Assigned task:
Look over the listing below and work out how many lines have the word "assets". Write only that number.

Provided records:
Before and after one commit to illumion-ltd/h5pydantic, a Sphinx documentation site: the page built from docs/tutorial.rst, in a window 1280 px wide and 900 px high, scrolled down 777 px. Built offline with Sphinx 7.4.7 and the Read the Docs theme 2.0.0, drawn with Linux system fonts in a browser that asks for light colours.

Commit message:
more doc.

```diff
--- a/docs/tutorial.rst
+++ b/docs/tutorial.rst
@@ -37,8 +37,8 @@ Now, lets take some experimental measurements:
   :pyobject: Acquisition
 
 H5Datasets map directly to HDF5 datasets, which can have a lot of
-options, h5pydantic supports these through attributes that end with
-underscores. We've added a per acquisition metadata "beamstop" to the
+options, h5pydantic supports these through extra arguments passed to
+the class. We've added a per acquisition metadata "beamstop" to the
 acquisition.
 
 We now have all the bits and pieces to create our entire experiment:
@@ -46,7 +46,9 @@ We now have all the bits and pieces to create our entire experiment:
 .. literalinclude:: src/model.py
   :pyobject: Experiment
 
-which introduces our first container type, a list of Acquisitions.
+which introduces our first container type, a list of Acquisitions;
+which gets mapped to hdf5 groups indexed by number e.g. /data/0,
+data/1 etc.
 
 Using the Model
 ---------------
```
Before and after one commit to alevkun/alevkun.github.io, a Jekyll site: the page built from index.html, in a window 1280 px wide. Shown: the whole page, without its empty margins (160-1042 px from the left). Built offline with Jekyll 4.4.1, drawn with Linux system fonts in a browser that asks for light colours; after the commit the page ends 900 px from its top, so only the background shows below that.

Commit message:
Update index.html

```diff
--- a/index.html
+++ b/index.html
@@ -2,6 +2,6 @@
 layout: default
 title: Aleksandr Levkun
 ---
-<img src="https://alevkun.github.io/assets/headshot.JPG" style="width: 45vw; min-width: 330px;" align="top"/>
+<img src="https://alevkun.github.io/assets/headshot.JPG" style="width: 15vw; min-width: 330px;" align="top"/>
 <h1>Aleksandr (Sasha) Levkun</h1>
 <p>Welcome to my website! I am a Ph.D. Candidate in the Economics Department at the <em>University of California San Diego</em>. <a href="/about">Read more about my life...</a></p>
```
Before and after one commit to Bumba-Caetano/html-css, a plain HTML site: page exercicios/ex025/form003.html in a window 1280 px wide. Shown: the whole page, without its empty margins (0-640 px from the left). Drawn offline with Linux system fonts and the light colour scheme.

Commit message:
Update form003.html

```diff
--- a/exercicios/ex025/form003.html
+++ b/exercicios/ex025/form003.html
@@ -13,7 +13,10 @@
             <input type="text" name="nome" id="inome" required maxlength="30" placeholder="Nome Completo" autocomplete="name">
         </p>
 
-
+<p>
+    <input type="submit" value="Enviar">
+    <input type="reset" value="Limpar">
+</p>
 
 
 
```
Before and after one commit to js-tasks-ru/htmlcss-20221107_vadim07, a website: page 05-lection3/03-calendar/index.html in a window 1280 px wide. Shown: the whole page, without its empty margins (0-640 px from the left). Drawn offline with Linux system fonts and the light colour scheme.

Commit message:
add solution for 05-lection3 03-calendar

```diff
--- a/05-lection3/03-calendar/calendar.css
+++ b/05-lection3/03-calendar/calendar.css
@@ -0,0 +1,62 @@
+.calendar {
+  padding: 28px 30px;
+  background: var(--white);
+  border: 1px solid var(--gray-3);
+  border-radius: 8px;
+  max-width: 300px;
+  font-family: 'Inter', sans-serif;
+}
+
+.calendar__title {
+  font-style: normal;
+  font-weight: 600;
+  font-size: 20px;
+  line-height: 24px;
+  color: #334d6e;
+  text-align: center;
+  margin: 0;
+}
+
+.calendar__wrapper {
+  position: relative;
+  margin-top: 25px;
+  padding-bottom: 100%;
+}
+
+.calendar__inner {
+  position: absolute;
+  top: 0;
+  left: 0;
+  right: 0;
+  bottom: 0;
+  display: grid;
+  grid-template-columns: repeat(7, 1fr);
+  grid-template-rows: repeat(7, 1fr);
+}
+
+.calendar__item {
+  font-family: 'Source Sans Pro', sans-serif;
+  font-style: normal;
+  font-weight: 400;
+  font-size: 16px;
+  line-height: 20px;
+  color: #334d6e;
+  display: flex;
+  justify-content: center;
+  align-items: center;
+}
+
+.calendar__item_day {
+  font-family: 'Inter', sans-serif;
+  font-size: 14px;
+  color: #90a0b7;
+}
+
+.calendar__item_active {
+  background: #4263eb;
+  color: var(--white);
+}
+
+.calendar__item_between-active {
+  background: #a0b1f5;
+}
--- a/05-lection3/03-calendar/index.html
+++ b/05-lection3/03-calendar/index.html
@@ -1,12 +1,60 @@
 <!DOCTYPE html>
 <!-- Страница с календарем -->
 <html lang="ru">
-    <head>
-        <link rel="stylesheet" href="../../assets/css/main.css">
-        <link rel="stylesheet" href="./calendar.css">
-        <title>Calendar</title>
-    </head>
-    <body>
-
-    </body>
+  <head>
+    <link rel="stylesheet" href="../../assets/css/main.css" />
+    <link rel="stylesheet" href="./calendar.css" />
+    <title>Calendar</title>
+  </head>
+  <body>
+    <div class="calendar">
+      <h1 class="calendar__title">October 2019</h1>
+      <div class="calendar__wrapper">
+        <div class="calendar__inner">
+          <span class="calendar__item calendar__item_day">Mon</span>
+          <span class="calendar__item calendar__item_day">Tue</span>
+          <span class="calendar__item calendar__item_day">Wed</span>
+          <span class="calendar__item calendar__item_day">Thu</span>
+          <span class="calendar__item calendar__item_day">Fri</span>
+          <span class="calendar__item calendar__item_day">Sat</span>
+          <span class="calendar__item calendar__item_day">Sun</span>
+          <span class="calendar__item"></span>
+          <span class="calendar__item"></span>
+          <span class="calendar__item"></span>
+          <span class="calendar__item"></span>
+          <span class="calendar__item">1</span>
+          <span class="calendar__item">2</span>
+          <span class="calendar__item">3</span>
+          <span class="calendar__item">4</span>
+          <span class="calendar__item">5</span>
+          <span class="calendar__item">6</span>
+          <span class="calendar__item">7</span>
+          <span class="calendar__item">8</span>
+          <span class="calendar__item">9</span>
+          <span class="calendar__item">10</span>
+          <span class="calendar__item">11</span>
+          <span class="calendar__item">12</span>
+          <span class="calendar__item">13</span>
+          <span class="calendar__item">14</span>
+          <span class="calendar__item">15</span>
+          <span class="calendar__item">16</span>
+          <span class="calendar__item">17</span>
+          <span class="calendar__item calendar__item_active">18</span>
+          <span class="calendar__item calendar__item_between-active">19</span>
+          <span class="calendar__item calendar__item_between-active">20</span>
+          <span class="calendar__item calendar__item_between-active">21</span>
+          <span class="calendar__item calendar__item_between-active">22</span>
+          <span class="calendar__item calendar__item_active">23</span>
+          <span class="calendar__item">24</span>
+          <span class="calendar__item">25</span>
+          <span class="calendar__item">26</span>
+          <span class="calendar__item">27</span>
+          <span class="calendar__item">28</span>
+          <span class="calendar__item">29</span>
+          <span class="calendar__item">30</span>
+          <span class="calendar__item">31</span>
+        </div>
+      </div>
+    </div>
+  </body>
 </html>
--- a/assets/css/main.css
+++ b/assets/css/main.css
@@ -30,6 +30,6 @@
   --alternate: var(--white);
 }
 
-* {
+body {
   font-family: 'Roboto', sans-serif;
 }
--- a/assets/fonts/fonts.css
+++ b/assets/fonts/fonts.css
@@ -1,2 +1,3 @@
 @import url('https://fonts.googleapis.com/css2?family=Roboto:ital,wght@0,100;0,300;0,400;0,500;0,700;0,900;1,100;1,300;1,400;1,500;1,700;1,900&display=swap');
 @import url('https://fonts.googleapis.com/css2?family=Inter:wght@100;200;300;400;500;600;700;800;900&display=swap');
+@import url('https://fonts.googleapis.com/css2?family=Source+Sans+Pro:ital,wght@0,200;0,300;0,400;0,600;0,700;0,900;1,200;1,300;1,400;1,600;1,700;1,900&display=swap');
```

Solution for this exercise:
8